→ **Task to carry out**: Please report how many lines in the records below contain the word "rhombus", and give nothing else.
::: Data for the task :::
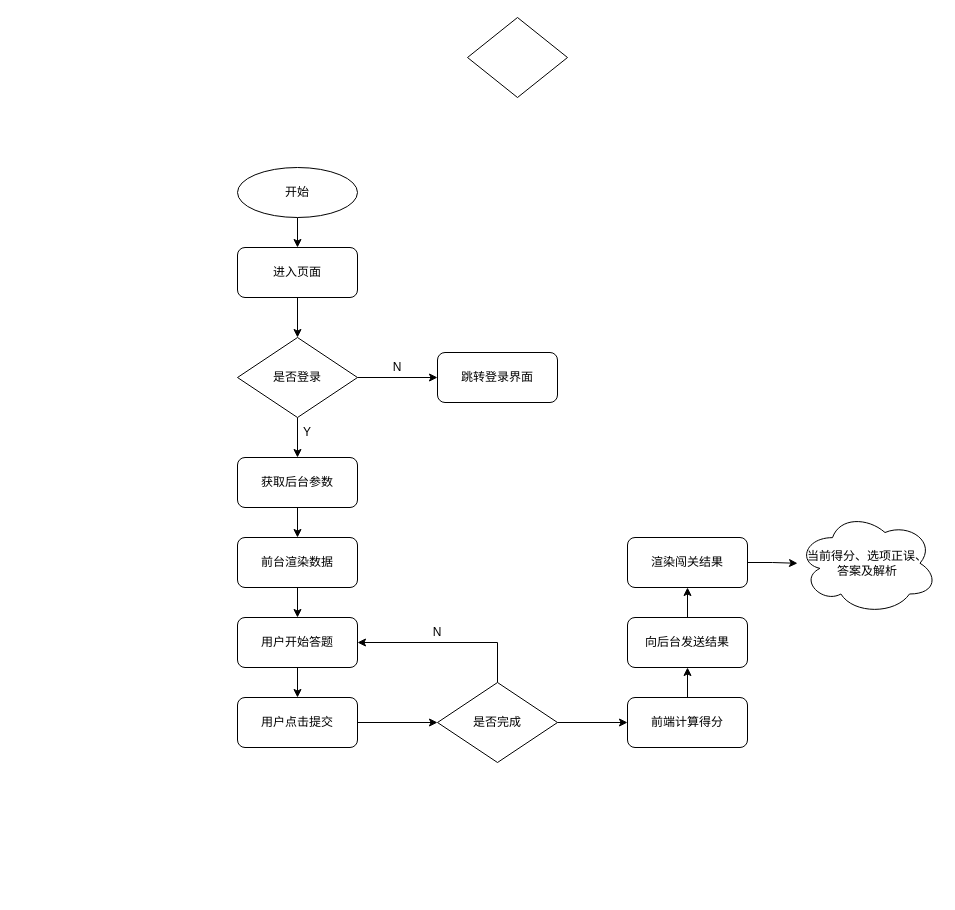
The draw.io diagram page "闯关流程图" (7 of 7) of 毕业设计/毕业设计.drawio in bosombaby/draw-store, before the edit. Source tidied: cells renumbered, new cells numbered last; positions are measured from the earlier drawing's top-left corner, leaving out a move shared by most shapes. Both pictures are drawn from the tidied source at 100%, with x=0, y=0 at pixel (237, 17).
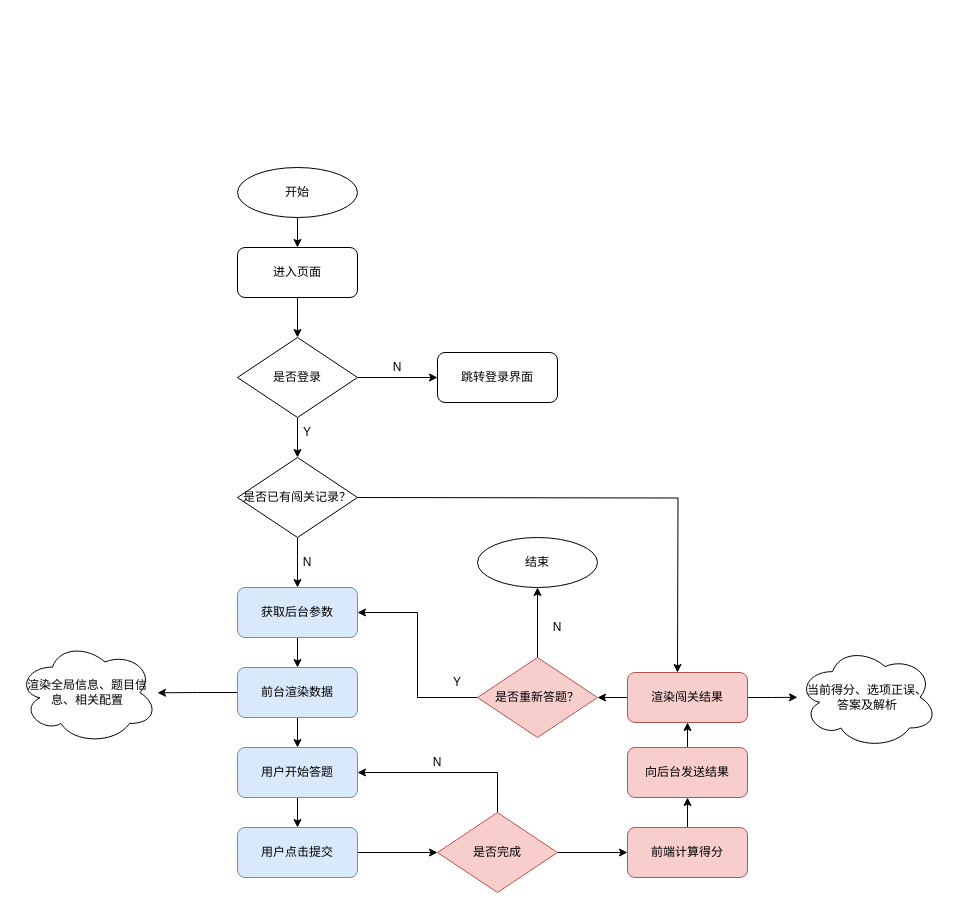
The same page after the edit.

Commit message:
更新毕业设计.drawio

Unchanged cells that the change refers to:
```xml
<mxCell id="9" value="是否登录" style="rhombus;whiteSpace=wrap;html=1;" parent="1" vertex="1">
  <mxGeometry y="320" width="120" height="80" as="geometry" />
</mxCell>
```

Diff of the diagram source:
```diff
@@
-    <mxCell id="6" style="rhombus;whiteSpace=wrap;html=1;" parent="1" vertex="1">
-      <mxGeometry x="230" width="100" height="80" as="geometry" />
-    </mxCell>
@@
-    <mxCell id="8" style="edgeStyle=orthogonalEdgeStyle;rounded=0;jettySize=auto;html=1;exitX=0.5;exitY=1;exitDx=0;exitDy=0;" parent="1" edge="1" source="9" target="13">
-      <mxGeometry relative="1" as="geometry" />
-    </mxCell>
+    <mxCell id="32" style="edgeStyle=orthogonalEdgeStyle;rounded=0;jettySize=auto;html=1;exitX=0.5;exitY=1;exitDx=0;exitDy=0;entryX=0.5;entryY=0;entryDx=0;entryDy=0;" parent="1" edge="1" source="9" target="38">
+      <mxGeometry relative="1" as="geometry" />
+    </mxCell>
@@
-    <mxCell id="13" value="获取后台参数" style="rounded=1;whiteSpace=wrap;html=1;" parent="1" vertex="1">
-      <mxGeometry y="440" width="120" height="50" as="geometry" />
+    <mxCell id="13" value="获取后台参数" style="rounded=1;whiteSpace=wrap;html=1;fillColor=#dae8fc;strokeColor=#6c8ebf;" parent="1" vertex="1">
+      <mxGeometry y="570" width="120" height="50" as="geometry" />
     </mxCell>
@@
+    <mxCell id="33" style="edgeStyle=orthogonalEdgeStyle;rounded=0;jettySize=auto;html=1;exitX=0;exitY=0.5;exitDx=0;exitDy=0;" parent="1" edge="1" source="16" target="35">
+      <mxGeometry relative="1" as="geometry" />
+    </mxCell>
-    <mxCell id="16" value="前台渲染数据" style="rounded=1;whiteSpace=wrap;html=1;" parent="1" vertex="1">
-      <mxGeometry y="520" width="120" height="50" as="geometry" />
+    <mxCell id="16" value="前台渲染数据" style="rounded=1;whiteSpace=wrap;html=1;fillColor=#dae8fc;strokeColor=#6c8ebf;" parent="1" vertex="1">
+      <mxGeometry y="650" width="120" height="50" as="geometry" />
     </mxCell>
@@
-    <mxCell id="18" value="用户开始答题" style="rounded=1;whiteSpace=wrap;html=1;" parent="1" vertex="1">
-      <mxGeometry y="600" width="120" height="50" as="geometry" />
+    <mxCell id="18" value="用户开始答题" style="rounded=1;whiteSpace=wrap;html=1;fillColor=#dae8fc;strokeColor=#6c8ebf;" parent="1" vertex="1">
+      <mxGeometry y="730" width="120" height="50" as="geometry" />
     </mxCell>
@@
-    <mxCell id="21" value="是否完成" style="rhombus;whiteSpace=wrap;html=1;" parent="1" vertex="1">
-      <mxGeometry x="200" y="665" width="120" height="80" as="geometry" />
+    <mxCell id="21" value="是否完成" style="rhombus;whiteSpace=wrap;html=1;fillColor=#f8cecc;strokeColor=#b85450;" parent="1" vertex="1">
+      <mxGeometry x="200" y="795" width="120" height="80" as="geometry" />
     </mxCell>
@@
-    <mxCell id="23" value="用户点击提交" style="rounded=1;whiteSpace=wrap;html=1;" parent="1" vertex="1">
-      <mxGeometry y="680" width="120" height="50" as="geometry" />
+    <mxCell id="23" value="用户点击提交" style="rounded=1;whiteSpace=wrap;html=1;fillColor=#dae8fc;strokeColor=#6c8ebf;" parent="1" vertex="1">
+      <mxGeometry y="810" width="120" height="50" as="geometry" />
     </mxCell>
     <mxCell id="24" value="N" style="text;html=1;align=center;verticalAlign=middle;whiteSpace=wrap;rounded=0;" parent="1" vertex="1">
-      <mxGeometry x="170" y="600" width="60" height="30" as="geometry" />
+      <mxGeometry x="170" y="730" width="60" height="30" as="geometry" />
     </mxCell>
@@
-    <mxCell id="26" value="前端计算得分" style="rounded=1;whiteSpace=wrap;html=1;" parent="1" vertex="1">
-      <mxGeometry x="390" y="680" width="120" height="50" as="geometry" />
+    <mxCell id="26" value="前端计算得分" style="rounded=1;whiteSpace=wrap;html=1;fillColor=#f8cecc;strokeColor=#b85450;" parent="1" vertex="1">
+      <mxGeometry x="390" y="810" width="120" height="50" as="geometry" />
     </mxCell>
@@
-    <mxCell id="28" value="向后台发送结果" style="rounded=1;whiteSpace=wrap;html=1;" parent="1" vertex="1">
-      <mxGeometry x="390" y="600" width="120" height="50" as="geometry" />
+    <mxCell id="28" value="向后台发送结果" style="rounded=1;whiteSpace=wrap;html=1;fillColor=#f8cecc;strokeColor=#b85450;" parent="1" vertex="1">
+      <mxGeometry x="390" y="730" width="120" height="50" as="geometry" />
     </mxCell>
@@
+    <mxCell id="34" style="edgeStyle=orthogonalEdgeStyle;rounded=0;jettySize=auto;html=1;exitX=0;exitY=0.5;exitDx=0;exitDy=0;" parent="1" edge="1" source="30" target="42">
+      <mxGeometry relative="1" as="geometry" />
+    </mxCell>
-    <mxCell id="30" value="渲染闯关结果" style="rounded=1;whiteSpace=wrap;html=1;" parent="1" vertex="1">
-      <mxGeometry x="390" y="520" width="120" height="50" as="geometry" />
+    <mxCell id="30" value="渲染闯关结果" style="rounded=1;whiteSpace=wrap;html=1;fillColor=#f8cecc;strokeColor=#b85450;" parent="1" vertex="1">
+      <mxGeometry x="390" y="655" width="120" height="50" as="geometry" />
     </mxCell>
     <mxCell id="31" value="&lt;font style=&quot;font-size: 12px;&quot;&gt;当前得分、选项正误、答案及解析&lt;/font&gt;" style="ellipse;shape=cloud;whiteSpace=wrap;html=1;labelPosition=center;verticalLabelPosition=middle;align=center;verticalAlign=middle;spacingLeft=7;spacingRight=7;" parent="1" vertex="1">
-      <mxGeometry x="560" y="494.5" width="140" height="102.5" as="geometry" />
+      <mxGeometry x="560" y="628.5" width="140" height="102.5" as="geometry" />
     </mxCell>
+    <mxCell id="35" value="渲染全局信息、题目信息、相关配置" style="ellipse;shape=cloud;whiteSpace=wrap;html=1;labelPosition=center;verticalLabelPosition=middle;align=center;verticalAlign=middle;spacingLeft=7;spacingRight=7;" parent="1" vertex="1">
+      <mxGeometry x="-220" y="624" width="140" height="102.5" as="geometry" />
+    </mxCell>
+    <mxCell id="36" style="edgeStyle=orthogonalEdgeStyle;rounded=0;jettySize=auto;html=1;exitX=0.5;exitY=1;exitDx=0;exitDy=0;" parent="1" edge="1" source="38" target="13">
+      <mxGeometry relative="1" as="geometry" />
+    </mxCell>
+    <mxCell id="37" style="edgeStyle=orthogonalEdgeStyle;rounded=0;orthogonalLoop=1;jettySize=auto;html=1;exitX=1;exitY=0.5;exitDx=0;exitDy=0;" parent="1" edge="1">
+      <mxGeometry relative="1" as="geometry">
+        <mxPoint x="110" y="480" as="sourcePoint" />
+        <mxPoint x="440" y="655" as="targetPoint" />
+      </mxGeometry>
+    </mxCell>
+    <mxCell id="38" value="是否已有闯关记录？" style="rhombus;whiteSpace=wrap;html=1;" parent="1" vertex="1">
+      <mxGeometry y="440" width="120" height="80" as="geometry" />
+    </mxCell>
+    <mxCell id="39" value="N" style="text;html=1;align=center;verticalAlign=middle;whiteSpace=wrap;rounded=0;" parent="1" vertex="1">
+      <mxGeometry x="40" y="530" width="60" height="30" as="geometry" />
+    </mxCell>
+    <mxCell id="40" style="edgeStyle=orthogonalEdgeStyle;rounded=0;jettySize=auto;html=1;exitX=0;exitY=0.5;exitDx=0;exitDy=0;entryX=1;entryY=0.5;entryDx=0;entryDy=0;" parent="1" edge="1" source="42" target="13">
+      <mxGeometry relative="1" as="geometry" />
+    </mxCell>
+    <mxCell id="41" style="edgeStyle=orthogonalEdgeStyle;rounded=0;jettySize=auto;html=1;exitX=0.5;exitY=0;exitDx=0;exitDy=0;entryX=0.5;entryY=1;entryDx=0;entryDy=0;" parent="1" edge="1" source="42" target="44">
+      <mxGeometry relative="1" as="geometry" />
+    </mxCell>
+    <mxCell id="42" value="是否重新答题？" style="rhombus;whiteSpace=wrap;html=1;fillColor=#f8cecc;strokeColor=#b85450;" parent="1" vertex="1">
+      <mxGeometry x="240" y="640" width="120" height="80" as="geometry" />
+    </mxCell>
+    <mxCell id="43" value="Y" style="text;html=1;align=center;verticalAlign=middle;whiteSpace=wrap;rounded=0;" parent="1" vertex="1">
+      <mxGeometry x="190" y="650" width="60" height="30" as="geometry" />
+    </mxCell>
+    <mxCell id="44" value="结束" style="ellipse;whiteSpace=wrap;html=1;" parent="1" vertex="1">
+      <mxGeometry x="240" y="520" width="120" height="50" as="geometry" />
+    </mxCell>
+    <mxCell id="45" value="N" style="text;html=1;align=center;verticalAlign=middle;whiteSpace=wrap;rounded=0;" parent="1" vertex="1">
+      <mxGeometry x="290" y="594.5" width="60" height="30" as="geometry" />
+    </mxCell>
```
:::
→ **Answer space**: 6